It’s not the trees that lend autumnal hues to the Mizen, as they do elsewhere. It’s the whole landscape – that combination of rock, heather, bracken, moor grass, brambles, filtered through the light and shade of our notoriously changeable climate – that creates the special colour palette we associate with autumn. It’s my favourite time of year.
Today, early, we drove up Mount Gabriel and looked over the whole of the Mizen, back to Mount Corrin and Mount Kidd, and across to the Sheep’s Head, the Beara, and away to the mountains of Kerry.
Upper: looking down to Dunmanus Bay from Mount Gabriel; Lower: looking across to Mount Corrin
But every day brings changes. What trees we have are not yet bare. The thorns, blackthorn and whitethorn are loaded with berries. The heather is hanging on here and there, providing a wonderful contrast to the yellow gorse.
Haws, Sloes, Heather and Gorse
The bog asphodel is fading now, but earlier in the month it had reached its peak orange state and looked spectacular consorting with the other bog and mountain flowers that were still blooming.
Upper: Bog Asphodel, Gorse, Scabious; Lower: Cappaghglass Bog

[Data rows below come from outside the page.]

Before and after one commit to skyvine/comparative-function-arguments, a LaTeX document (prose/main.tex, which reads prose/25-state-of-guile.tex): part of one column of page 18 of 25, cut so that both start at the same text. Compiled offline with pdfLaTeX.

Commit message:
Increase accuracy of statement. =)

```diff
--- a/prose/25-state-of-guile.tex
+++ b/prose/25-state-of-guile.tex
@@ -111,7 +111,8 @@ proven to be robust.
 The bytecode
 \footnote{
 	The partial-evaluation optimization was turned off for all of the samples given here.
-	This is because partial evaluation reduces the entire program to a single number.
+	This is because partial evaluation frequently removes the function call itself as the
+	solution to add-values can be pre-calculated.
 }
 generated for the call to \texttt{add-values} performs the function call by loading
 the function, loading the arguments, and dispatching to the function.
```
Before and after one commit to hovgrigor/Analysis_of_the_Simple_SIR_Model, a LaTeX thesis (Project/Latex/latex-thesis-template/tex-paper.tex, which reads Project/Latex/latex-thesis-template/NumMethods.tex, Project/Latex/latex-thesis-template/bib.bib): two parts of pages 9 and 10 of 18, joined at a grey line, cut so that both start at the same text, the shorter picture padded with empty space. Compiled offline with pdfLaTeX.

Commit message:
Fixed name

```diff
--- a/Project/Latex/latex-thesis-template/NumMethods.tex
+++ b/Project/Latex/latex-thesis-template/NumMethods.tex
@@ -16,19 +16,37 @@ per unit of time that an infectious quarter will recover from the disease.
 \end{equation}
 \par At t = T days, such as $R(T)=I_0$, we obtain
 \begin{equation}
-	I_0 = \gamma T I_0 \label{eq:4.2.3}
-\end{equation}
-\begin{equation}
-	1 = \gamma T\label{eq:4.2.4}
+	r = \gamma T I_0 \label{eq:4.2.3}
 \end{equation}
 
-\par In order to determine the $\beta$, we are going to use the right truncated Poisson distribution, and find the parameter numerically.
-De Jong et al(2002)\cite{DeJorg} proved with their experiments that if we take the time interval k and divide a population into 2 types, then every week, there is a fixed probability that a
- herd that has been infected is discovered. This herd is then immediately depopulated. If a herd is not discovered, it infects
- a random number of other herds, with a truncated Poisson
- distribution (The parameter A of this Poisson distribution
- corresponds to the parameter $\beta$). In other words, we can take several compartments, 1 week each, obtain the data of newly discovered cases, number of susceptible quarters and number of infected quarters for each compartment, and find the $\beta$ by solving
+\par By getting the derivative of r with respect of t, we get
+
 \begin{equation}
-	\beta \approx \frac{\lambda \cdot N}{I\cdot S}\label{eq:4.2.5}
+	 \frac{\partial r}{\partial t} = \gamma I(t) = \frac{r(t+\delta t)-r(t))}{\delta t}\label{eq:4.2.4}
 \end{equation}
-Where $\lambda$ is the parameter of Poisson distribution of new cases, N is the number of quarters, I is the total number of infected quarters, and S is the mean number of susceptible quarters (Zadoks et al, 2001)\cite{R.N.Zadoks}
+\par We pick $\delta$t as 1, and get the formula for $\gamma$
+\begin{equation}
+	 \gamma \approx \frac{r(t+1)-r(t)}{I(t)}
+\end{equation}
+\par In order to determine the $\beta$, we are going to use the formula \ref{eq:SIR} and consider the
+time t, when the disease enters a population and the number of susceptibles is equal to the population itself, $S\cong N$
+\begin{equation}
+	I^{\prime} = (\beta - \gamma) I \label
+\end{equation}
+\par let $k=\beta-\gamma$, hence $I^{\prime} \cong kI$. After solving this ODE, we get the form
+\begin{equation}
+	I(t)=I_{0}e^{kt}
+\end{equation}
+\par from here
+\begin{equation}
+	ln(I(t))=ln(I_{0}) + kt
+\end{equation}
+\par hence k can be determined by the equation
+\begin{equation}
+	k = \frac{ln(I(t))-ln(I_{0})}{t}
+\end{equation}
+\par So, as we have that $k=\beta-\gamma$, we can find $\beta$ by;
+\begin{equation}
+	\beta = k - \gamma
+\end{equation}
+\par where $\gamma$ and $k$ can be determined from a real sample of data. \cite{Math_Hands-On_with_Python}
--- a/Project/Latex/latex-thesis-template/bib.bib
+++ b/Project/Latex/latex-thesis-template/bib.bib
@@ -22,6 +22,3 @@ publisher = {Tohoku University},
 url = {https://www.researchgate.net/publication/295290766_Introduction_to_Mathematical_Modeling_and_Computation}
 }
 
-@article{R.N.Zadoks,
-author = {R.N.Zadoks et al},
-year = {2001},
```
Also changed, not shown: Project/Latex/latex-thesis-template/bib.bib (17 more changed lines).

When you get a clear day, like today, there is nothing on earth like a walk on the West Cork hills, drinking in the colours and trying to store them in the memory. Or perhaps, in a blog!